Download this resource: Smart Guide to CEDAW, NSWP - 2018

This ‘Smart Sex Workers’ Guide’ provides an overview of the advocacy tools and interventions used by sex worker-led organisations globally to combat violence against sex workers. It builds on the guidance provided in ‘Addressing Violence Against Sex Workers’, chapter 2 of the Sex Worker Implementation Tool (SWIT). This resource may be useful with designing programmes, tools and other approaches to addressing violence.

Theme: Violence

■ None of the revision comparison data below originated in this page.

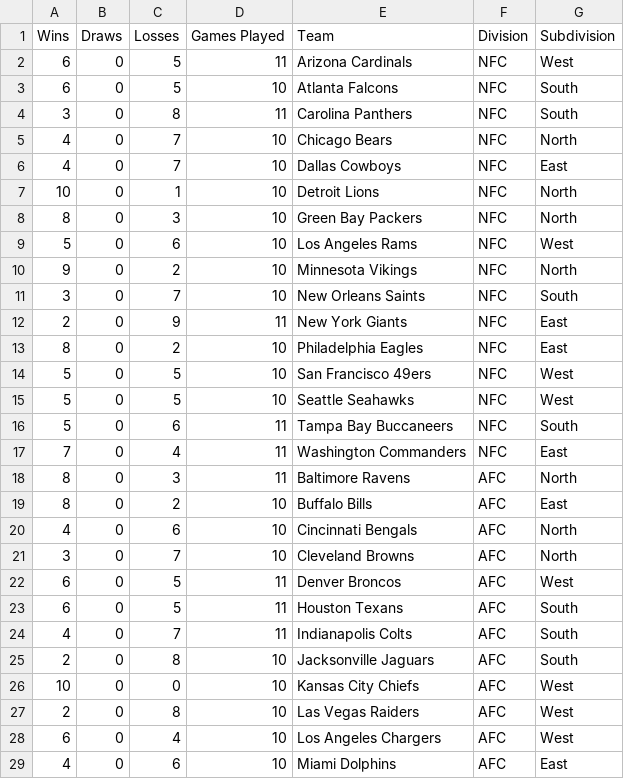
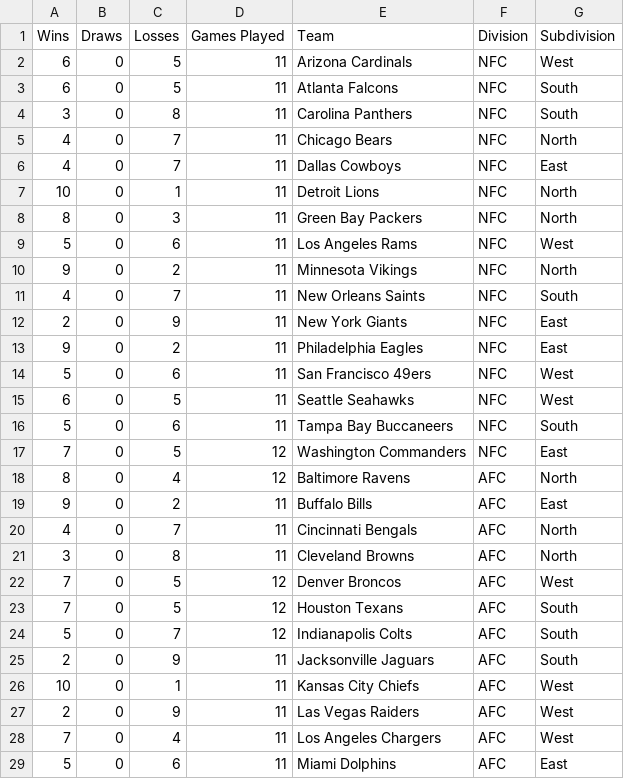
Before and after one commit to AlexSchinnerl/nfl_2024, a CSV file: data/teams.csv, drawn as a sheet; only a part is shown; the diff covers the shown part only.

```diff
--- a/data/teams.csv
+++ b/data/teams.csv
@@ -2,28 +2,28 @@ Wins,Draws,Losses,Games Played,Team,Division,Subdivision
 6,0,5,11,Arizona Cardinals,NFC,West
-6,0,5,10,Atlanta Falcons,NFC,South
+6,0,5,11,Atlanta Falcons,NFC,South
 3,0,8,11,Carolina Panthers,NFC,South
-4,0,7,10,Chicago Bears,NFC,North
-4,0,7,10,Dallas Cowboys,NFC,East
-10,0,1,10,Detroit Lions,NFC,North
-8,0,3,10,Green Bay Packers,NFC,North
-5,0,6,10,Los Angeles Rams,NFC,West
-9,0,2,10,Minnesota Vikings,NFC,North
-3,0,7,10,New Orleans Saints,NFC,South
+4,0,7,11,Chicago Bears,NFC,North
+4,0,7,11,Dallas Cowboys,NFC,East
+10,0,1,11,Detroit Lions,NFC,North
+8,0,3,11,Green Bay Packers,NFC,North
+5,0,6,11,Los Angeles Rams,NFC,West
+9,0,2,11,Minnesota Vikings,NFC,North
+4,0,7,11,New Orleans Saints,NFC,South
 2,0,9,11,New York Giants,NFC,East
-8,0,2,10,Philadelphia Eagles,NFC,East
-5,0,5,10,San Francisco 49ers,NFC,West
-5,0,5,10,Seattle Seahawks,NFC,West
+9,0,2,11,Philadelphia Eagles,NFC,East
+5,0,6,11,San Francisco 49ers,NFC,West
+6,0,5,11,Seattle Seahawks,NFC,West
 5,0,6,11,Tampa Bay Buccaneers,NFC,South
-7,0,4,11,Washington Commanders,NFC,East
-8,0,3,11,Baltimore Ravens,AFC,North
-8,0,2,10,Buffalo Bills,AFC,East
-4,0,6,10,Cincinnati Bengals,AFC,North
-3,0,7,10,Cleveland Browns,AFC,North
-6,0,5,11,Denver Broncos,AFC,West
-6,0,5,11,Houston Texans,AFC,South
-4,0,7,11,Indianapolis Colts,AFC,South
-2,0,8,10,Jacksonville Jaguars,AFC,South
-10,0,0,10,Kansas City Chiefs,AFC,West
-2,0,8,10,Las Vegas Raiders,AFC,West
-6,0,4,10,Los Angeles Chargers,AFC,West
-4,0,6,10,Miami Dolphins,AFC,East
+7,0,5,12,Washington Commanders,NFC,East
+8,0,4,12,Baltimore Ravens,AFC,North
+9,0,2,11,Buffalo Bills,AFC,East
+4,0,7,11,Cincinnati Bengals,AFC,North
+3,0,8,11,Cleveland Browns,AFC,North
+7,0,5,12,Denver Broncos,AFC,West
+7,0,5,12,Houston Texans,AFC,South
+5,0,7,12,Indianapolis Colts,AFC,South
+2,0,9,11,Jacksonville Jaguars,AFC,South
+10,0,1,11,Kansas City Chiefs,AFC,West
+2,0,9,11,Las Vegas Raiders,AFC,West
+7,0,4,11,Los Angeles Chargers,AFC,West
+5,0,6,11,Miami Dolphins,AFC,East
```
Also changed, not shown: 8 edited cells elsewhere in this file, data/bets_2024.csv, data/results.csv, 1 other file.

This Report aims to summarize the arguments for and against the criminalisation of the purchase of sexual services. It first describes the experiences of Swedish and Dutch legal regulation relating to the purchase of sexual services. In Sweden, there is a wish to abolish sex work by way of criminalising the client. In the Netherlands, sex work is allowed within certain limits (only involuntary sex work comes under criminal rules).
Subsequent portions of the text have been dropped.